The really good news for humanity is that Jesus is now taking students in the master class of life.
– Dallas Willard, Renovation of the Heart
In every season and at every opportunity, we need a fresh experience of Jesus.
The longer we have been acquainted with Christianity, the easier it is to become stagnant in our spiritual lives. In our prayers, our relationships, and our churches, we sense a lack of the radical life-changing power of Christ.
The Life of Jesus
When Jesus first began his earthly ministry, he turned the world upside down. There was simply no way to encounter Christ and not be changed.
Jesus’s birth to the virgin Mary was foretold by angels and celebrated by shepherds and distant kings. Even as a child, his knowledge of the divine amazed the religious leaders of Jerusalem. His cousin, John the Baptist, promised his unique rule and reign, and at his baptism, the Holy Spirit descended upon Jesus with visible power. By the time his public ministry began, Jesus was one part folk legend and one part controversy.
One day, while walking along the Sea of Galilee, he calls Simon Peter, Andrew, James, and John to follow him.
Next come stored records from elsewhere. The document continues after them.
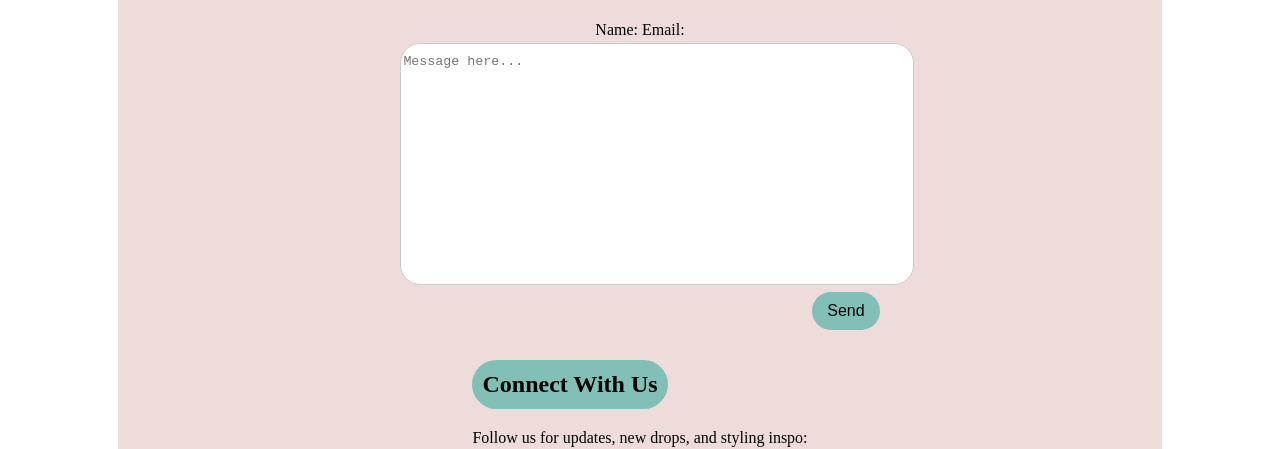
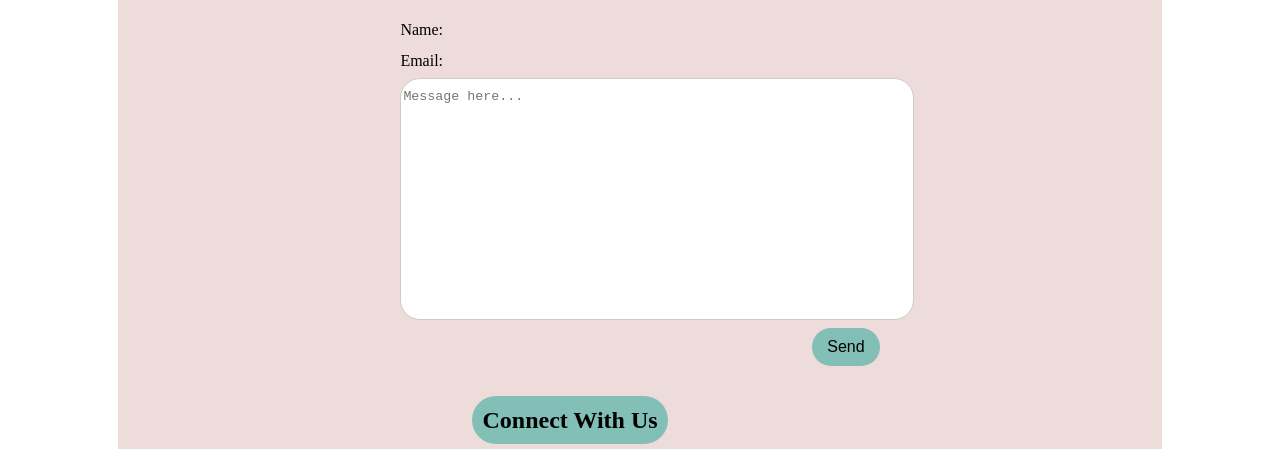
Before and after one commit to jhonreytorci/finals.webproject, a plain HTML site: page contactus.html in a window 1280 px wide. Shown: the part 375-824 px from the top of the page. Drawn offline with Linux system fonts and the light colour scheme.

Commit message:
Update contactus.html

```diff
--- a/contactus.html
+++ b/contactus.html
@@ -85,15 +85,16 @@
 </div>
 
 <!-- CONTENT SECTION -->
-<section class="hero-contactsection-header"></section>
+
+<div class="hero-contactsection-header"></div>
 <section class="hero-contactsection-body">
     <div class="contactus-box">
         <h2>Contact Us</h2>
         <p>Contact Form <br>
         Please fill out the form below and we'll get back to you within 24-48 hours</p>
         <form>
-            <label for="username">Name:</label>
-            <label for="username">Email:</label>
+            <div class="name-form">Name:</div>
+            <div class="email-form">Email:</div>
             <textarea class="message-box" name="messagebox" placeholder="Message here..."></textarea>
             <input class="submit-button" type="submit" value="Send">
         </form>
```
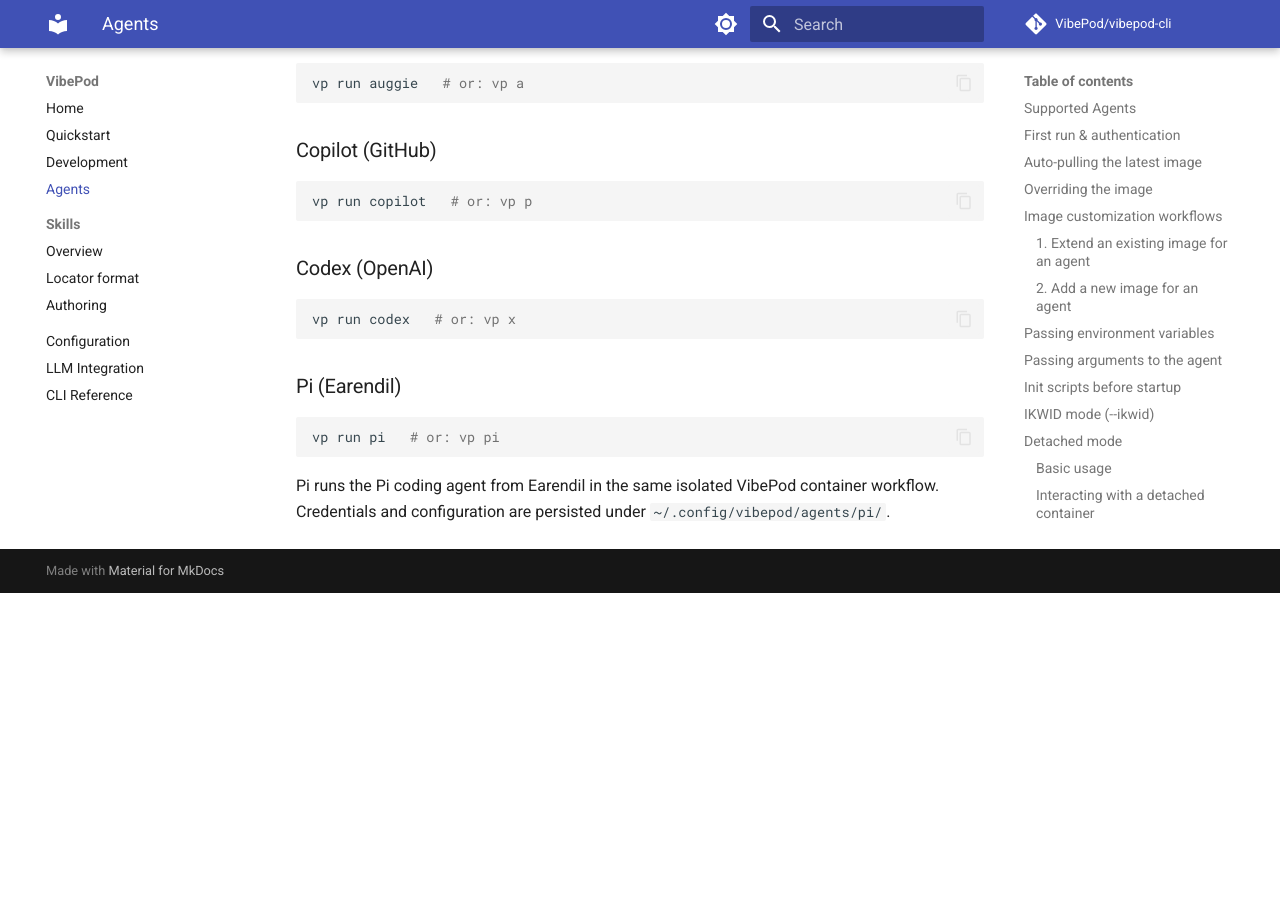
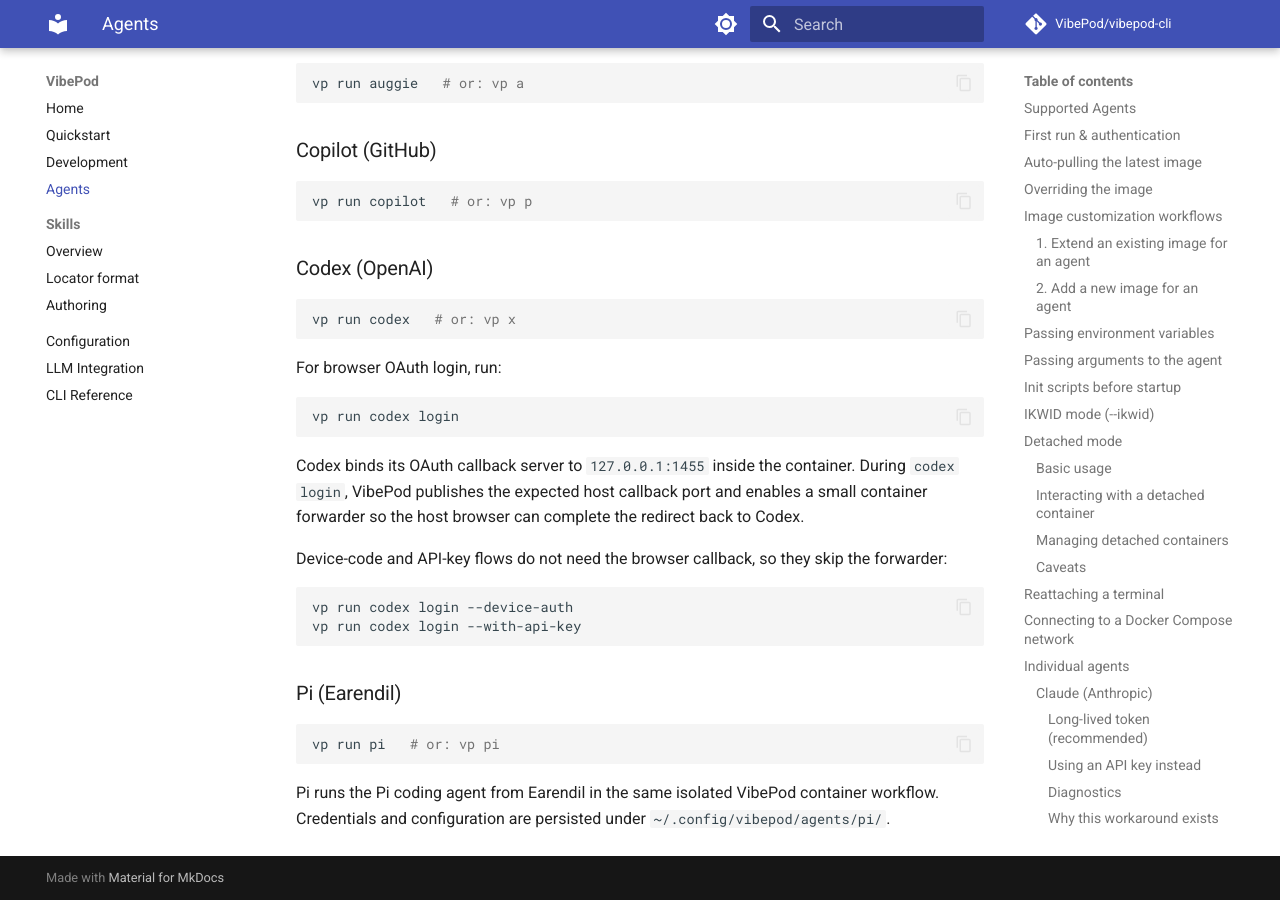
Before and after one commit to VibePod/vibepod-cli, an MkDocs documentation site: the page built from docs/agents/index.md, in a window 1280 px wide and 900 px high, scrolled down 12522 px. Built offline with MkDocs 1.6.1 and Material for MkDocs 9.7.7, drawn with Linux system fonts in a browser that asks for light colours; comment, search, counter and statistics services are not loaded; before the commit the page ends 13115 px from its top, so only the background shows below that.

````diff
--- a/docs/agents/index.md
+++ b/docs/agents/index.md
@@ -488,6 +488,25 @@ vp run copilot   # or: vp p
 vp run codex   # or: vp x
 ```
 
+For browser OAuth login, run:
+
+```bash
+vp run codex login
+```
+
+Codex binds its OAuth callback server to `127.0.0.1:1455` inside the container.
+During `codex login`, VibePod publishes the expected host callback port and enables
+a small container forwarder so the host browser can complete the redirect back to
+Codex.
+
+Device-code and API-key flows do not need the browser callback, so they skip the
+forwarder:
+
+```bash
+vp run codex login --device-auth
+vp run codex login --with-api-key
+```
+
 ### Pi (Earendil)
 
 ```bash
--- a/pyproject.toml
+++ b/pyproject.toml
@@ -1,6 +1,6 @@
 [project]
 name = "vibepod"
-version = "0.13.0"
+version = "0.14.0"
 description = "One CLI for containerized AI coding agents"
 readme = "README.md"
 requires-python = ">=3.10"
--- a/src/vibepod/__init__.py
+++ b/src/vibepod/__init__.py
@@ -1,3 +1,3 @@
 """VibePod package."""
 
-__version__ = "0.13.0"
+__version__ = "0.14.0"
````
Also changed, not shown: 1 other file.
What kind of man was this? Somehow his presence had such a power, these four common fishermen left everything and followed him.
The ministry of Jesus was like nothing before and nothing since. His touch healed the diseased and disabled; his voice calmed the seas; his tears raised the dead. But his life wasn’t a show of spiritual power; Jesus came to serve and to give his life for his followers. In short, he lived to die.
After his crucifixion and burial, Jesus shook off death and walked out of the grave. What did he do next? Reappear to Pilate and get revenge on his accusers? No, Jesus caught up with some friends on a walk and taught them the Scriptures. He rejoined his disciples and asked for a fish sandwich. He completed his disciples’ training and then, in their presence, returned to his Father.
Jesus’s Earliest Followers
Similarly, when Jesus’s disciples took over his ministry, the world shook at their presence. They may have been uneducated, common people, but they had been with Jesus.
So what was so utterly world changing?
Jesus and his early followers overwhelmed their neighbors with an invitation to life at its deepest. For centuries, the Israelites and Greco-Romans had wrestled with life’s biggest questions, without much progress. The message of Jesus was revolutionary, not only because it brought about forgiveness of sins but because it offered a whole new way of life with God. This wasn’t a religion detached from reality; the words and pattern of Jesus presented a lens of viewing the world that was at once more heavenly and more “earthy” than anything before it.
In the words of the late author Dallas Willard,
The people initially impacted by that message generally concluded that they would be fools to disregard it…. How life-giving it would be if their understanding of the gospel allowed them simply to say, ‘I will do [the law]! I will find out how. I will devote my life to it! This is the best strategy I ever heard of!’ and then go off to their fellowship and its teachers, and into their daily life, to learn how to live in his kingdom as Jesus indicated was best.
So why then, if the message of Jesus is clear, life changing, and wholly rooted in everyday life, has it largely become disconnected from American church experience?
Yes, disobedience and rebellion have deep roots in our hearts. But could it also be that we have not yet recognized the immense power and practicality of Christ for our moment-by-moment lives? That our vision of the new life with God is lacking, and as a result we Christians and churches are largely powerless?
What we need is two-fold: We need a fresh vision of Christ and our life in him (discipleship), and we need the practical habits to develop new behaviors and rhythms of life in the church.
To grow in increasing conformity to Christ, we need to embrace new rhythms of life. We need new habits.
As many researchers have shown, we can only develop new behaviors through the repetition of practices that reinforce that behavior. To be a great musician, time must be spent studying sheet music and practicing chords. Often, a mentor is needed to make the most of practice—and a supportive community to provide encouragement and accountability.
So what rhythms will best cultivate discipleship in Jesus? What habits must we embrace in our personal and congregational lives to spur one another toward conformity to Christ?
The four discipleship rhythms are: Fellowship, Scripture, Prayer, and Hospitality.
To put it another way, to grow in Christ, we embrace the habits of
(1) Doing life together,
(2) Applying the Scriptures,
(3) Meeting with God in prayer, and
(4) Creating space for outsiders.
Remember, we can only grow as Jesus shaped disciples in community. We can’t do this alone. We have been created in the image of a Trinitarian God—he has eternally existed in community. To be fully alive then, we must pursue Christ in the context of committed relationships.
At Sojourn East, we’re starting a shared journey this year to encourage one another in Christ and embrace these new habits as a community. Wherever you are, in your friendships, your small group, your ministry, or your church: What does it look like to embrace Jesus’s way of discipleship—these discipleship rhythms—in the context of relationships?
It’s the most important and profound of all journeys, and it’s the simplest.
To quote Willard again, The really good news for humanity is that Jesus is now taking students in the master class of life.